─── Provided data
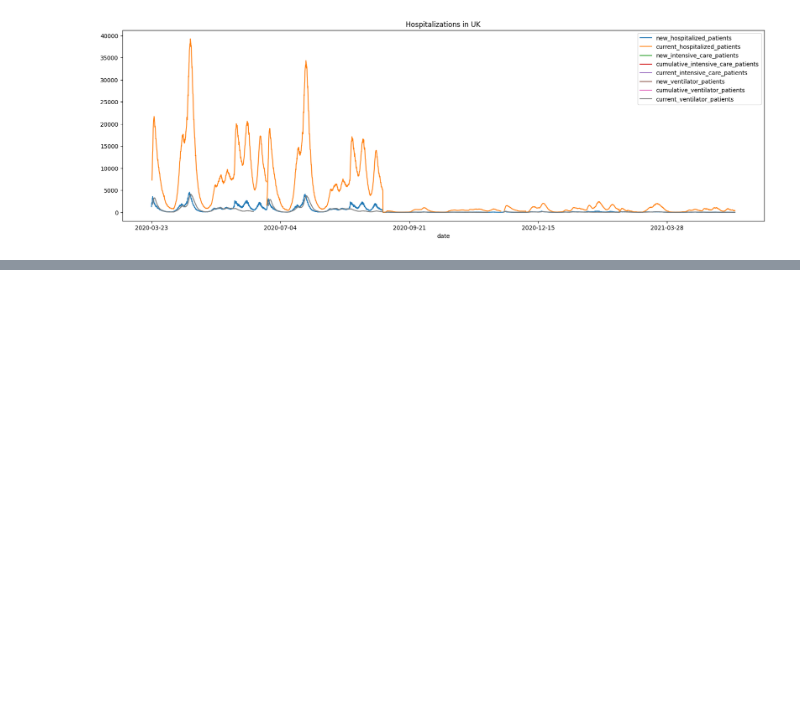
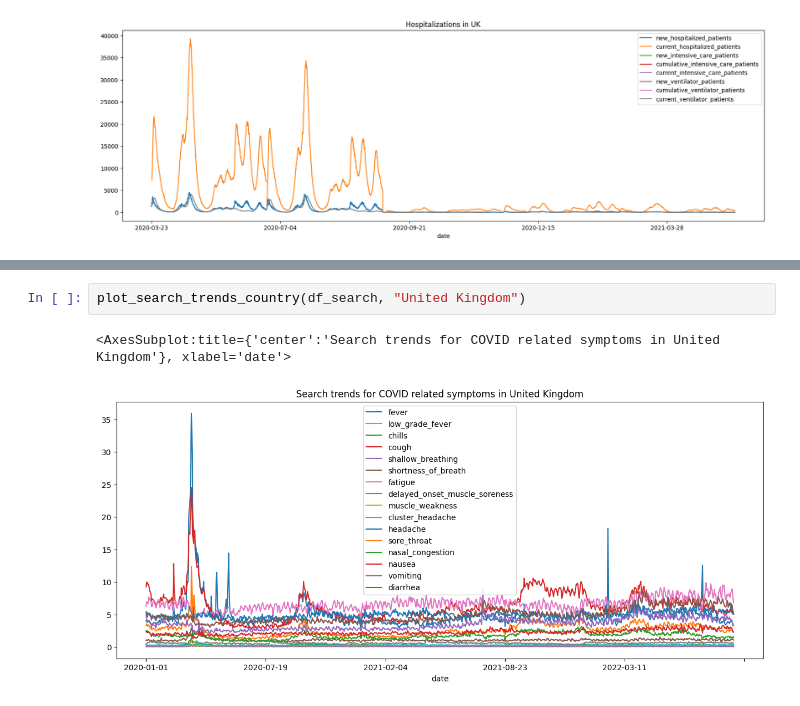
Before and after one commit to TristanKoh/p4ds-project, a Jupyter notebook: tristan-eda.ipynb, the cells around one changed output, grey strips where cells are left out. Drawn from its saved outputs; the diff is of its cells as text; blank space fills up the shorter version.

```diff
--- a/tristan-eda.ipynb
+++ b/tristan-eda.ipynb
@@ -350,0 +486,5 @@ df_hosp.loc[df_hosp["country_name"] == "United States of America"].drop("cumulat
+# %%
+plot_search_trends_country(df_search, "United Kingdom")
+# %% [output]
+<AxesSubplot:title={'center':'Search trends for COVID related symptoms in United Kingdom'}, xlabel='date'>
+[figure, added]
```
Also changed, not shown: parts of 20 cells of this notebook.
──────
- _The problem_
Tell me how many lines of the data hold the word "United", giving only the number.

- _Result of the exercise_
3